[Before-and-after change data]
####

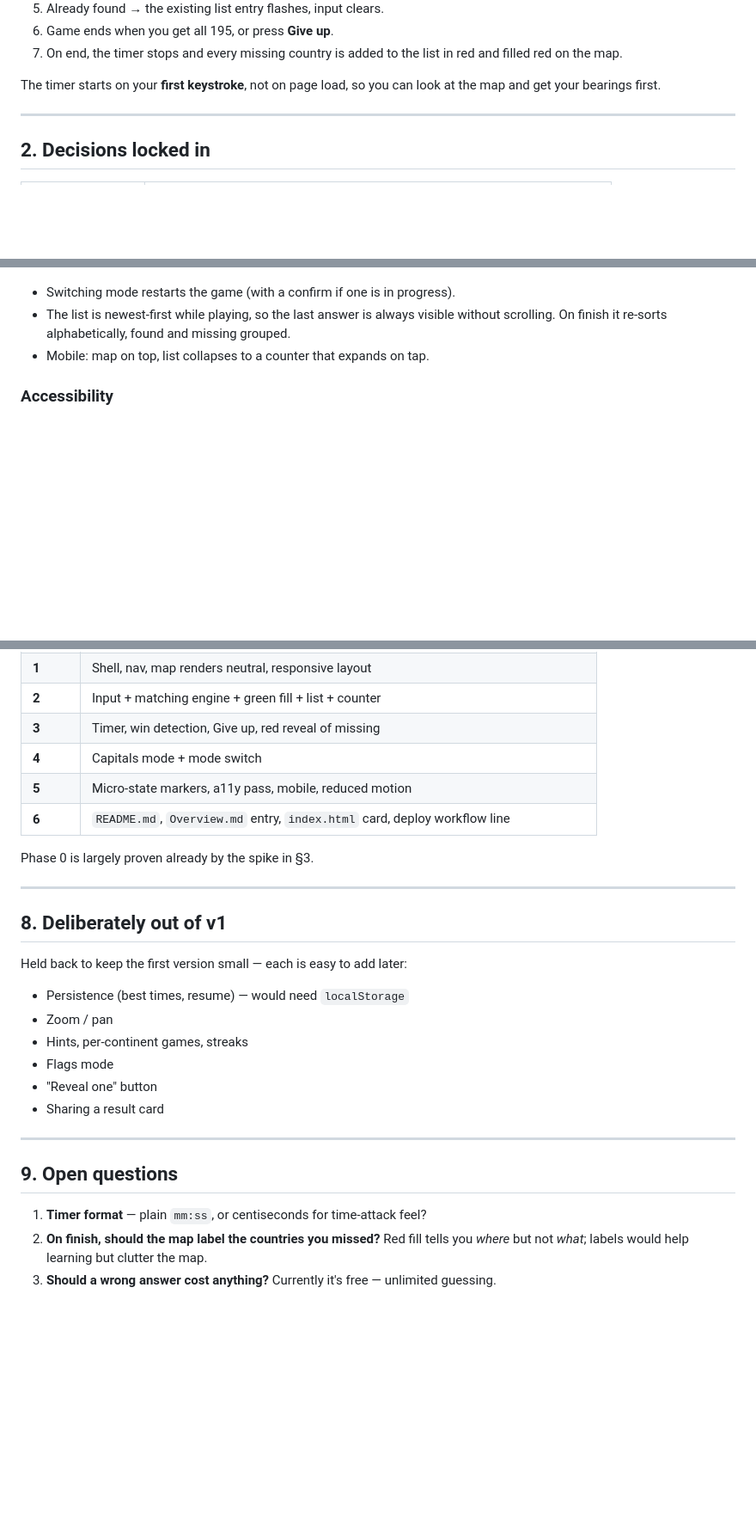
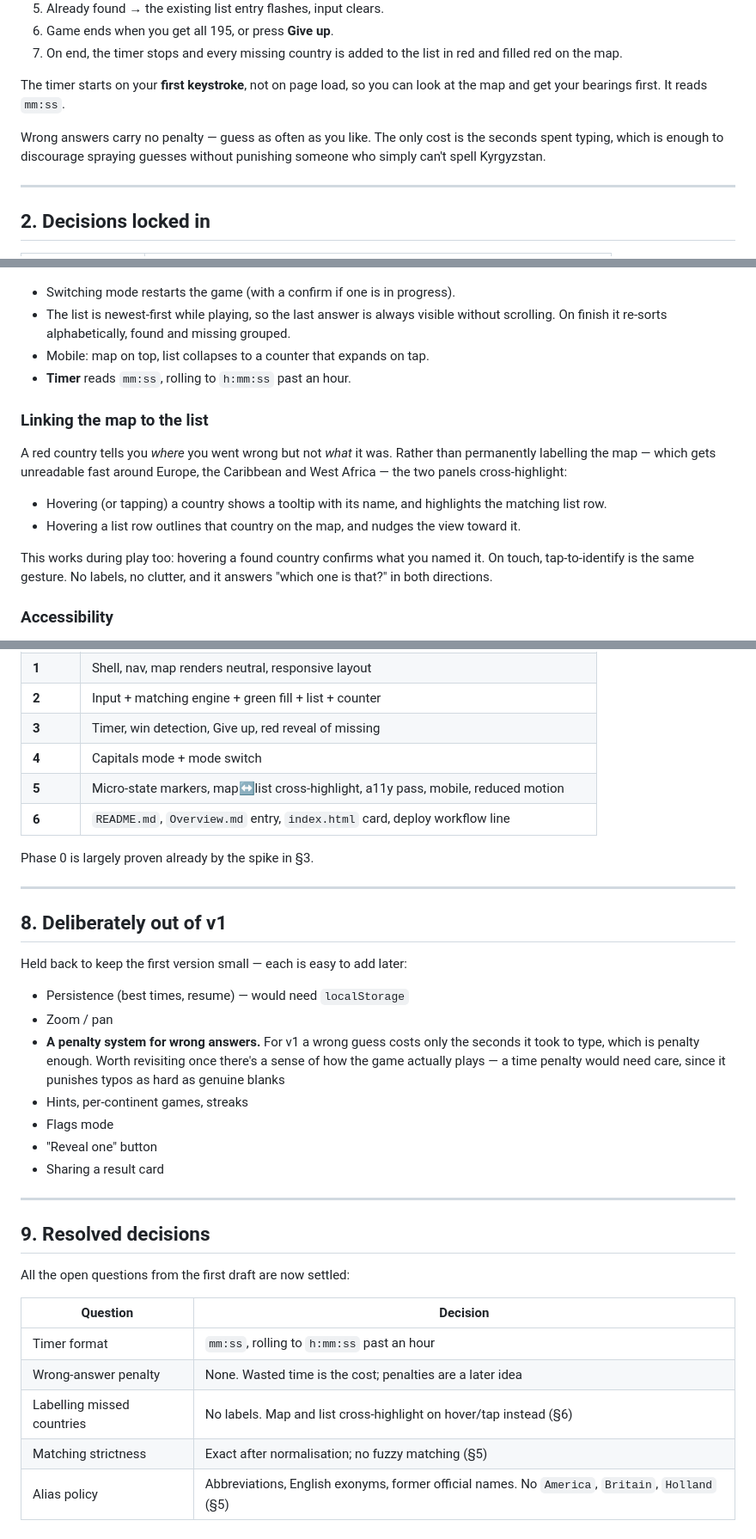
Before and after one commit to matthewbrett/random-stuff, a Markdown page: geo-quiz/docs/PLAN.md, 3 parts joined by grey strips. Shown at 86% size. Rendered like a GitHub page; blank space fills up the shorter version.

Commit message:
geo-quiz: Settle timer format, wrong-answer cost and map labelling
Timer reads mm:ss. Wrong guesses carry no penalty in v1 — wasted time is
the cost — with a penalty system noted as a later idea.

Resolve the missed-country labelling question with map/list
cross-highlighting on hover and tap rather than permanent labels, which
would be unreadable around Europe and the Caribbean. Replace the open
questions section with the resolved decisions.

Co-Authored-By: Claude Opus 5 <noreply@anthropic.com>
Claude-Session: https://claude.ai/code/session_01JcAjrCmQNXXrftbkXxix65

```diff
--- a/geo-quiz/docs/PLAN.md
+++ b/geo-quiz/docs/PLAN.md
@@ -30,7 +30,11 @@ The loop:
    filled red on the map.
 
 The timer starts on your **first keystroke**, not on page load, so you can look at the
-map and get your bearings first.
+map and get your bearings first. It reads `mm:ss`.
+
+Wrong answers carry no penalty — guess as often as you like. The only cost is the
+seconds spent typing, which is enough to discourage spraying guesses without punishing
+someone who simply can't spell Kyrgyzstan.
 
 ---
 
@@ -271,6 +275,21 @@ asks north or south.
 - The list is newest-first while playing, so the last answer is always visible without
   scrolling. On finish it re-sorts alphabetically, found and missing grouped.
 - Mobile: map on top, list collapses to a counter that expands on tap.
+- **Timer** reads `mm:ss`, rolling to `h:mm:ss` past an hour.
+
+### Linking the map to the list
+
+A red country tells you *where* you went wrong but not *what* it was. Rather than
+permanently labelling the map — which gets unreadable fast around Europe, the Caribbean
+and West Africa — the two panels cross-highlight:
+
+- Hovering (or tapping) a country shows a tooltip with its name, and highlights the
+  matching list row.
+- Hovering a list row outlines that country on the map, and nudges the view toward it.
+
+This works during play too: hovering a found country confirms what you named it. On
+touch, tap-to-identify is the same gesture. No labels, no clutter, and it answers "which
+one is that?" in both directions.
 
 ### Accessibility
 
@@ -291,7 +310,7 @@ asks north or south.
 | **2** | Input + matching engine + green fill + list + counter |
 | **3** | Timer, win detection, Give up, red reveal of missing |
 | **4** | Capitals mode + mode switch |
-| **5** | Micro-state markers, a11y pass, mobile, reduced motion |
+| **5** | Micro-state markers, map↔list cross-highlight, a11y pass, mobile, reduced motion |
 | **6** | `README.md`, `Overview.md` entry, `index.html` card, deploy workflow line |
 
 Phase 0 is largely proven already by the spike in §3.
@@ -304,6 +323,10 @@ Held back to keep the first version small — each is easy to add later:
 
 - Persistence (best times, resume) — would need `localStorage`
 - Zoom / pan
+- **A penalty system for wrong answers.** For v1 a wrong guess costs only the seconds it
+  took to type, which is penalty enough. Worth revisiting once there's a sense of how the
+  game actually plays — a time penalty would need care, since it punishes typos as hard
+  as genuine blanks
 - Hints, per-continent games, streaks
 - Flags mode
 - "Reveal one" button
@@ -311,9 +334,14 @@ Held back to keep the first version small — each is easy to add later:
 
 ---
 
-## 9. Open questions
+## 9. Resolved decisions
 
-1. **Timer format** — plain `mm:ss`, or centiseconds for time-attack feel?
-2. **On finish, should the map label the countries you missed?** Red fill tells you
-   *where* but not *what*; labels would help learning but clutter the map.
-3. **Should a wrong answer cost anything?** Currently it's free — unlimited guessing.
+All the open questions from the first draft are now settled:
+
+| Question | Decision |
+|---|---|
+| Timer format | `mm:ss`, rolling to `h:mm:ss` past an hour |
+| Wrong-answer penalty | None. Wasted time is the cost; penalties are a later idea |
+| Labelling missed countries | No labels. Map and list cross-highlight on hover/tap instead (§6) |
+| Matching strictness | Exact after normalisation; no fuzzy matching (§5) |
+| Alias policy | Abbreviations, English exonyms, former official names. No `America`, `Britain`, `Holland` (§5) |
```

####

• What you are asked to do
Copy out every line above where "asks" is present.

• Written answer
@@ -271,6 +275,21 @@ asks north or south.
@@ -291,7 +310,7 @@ asks north or south.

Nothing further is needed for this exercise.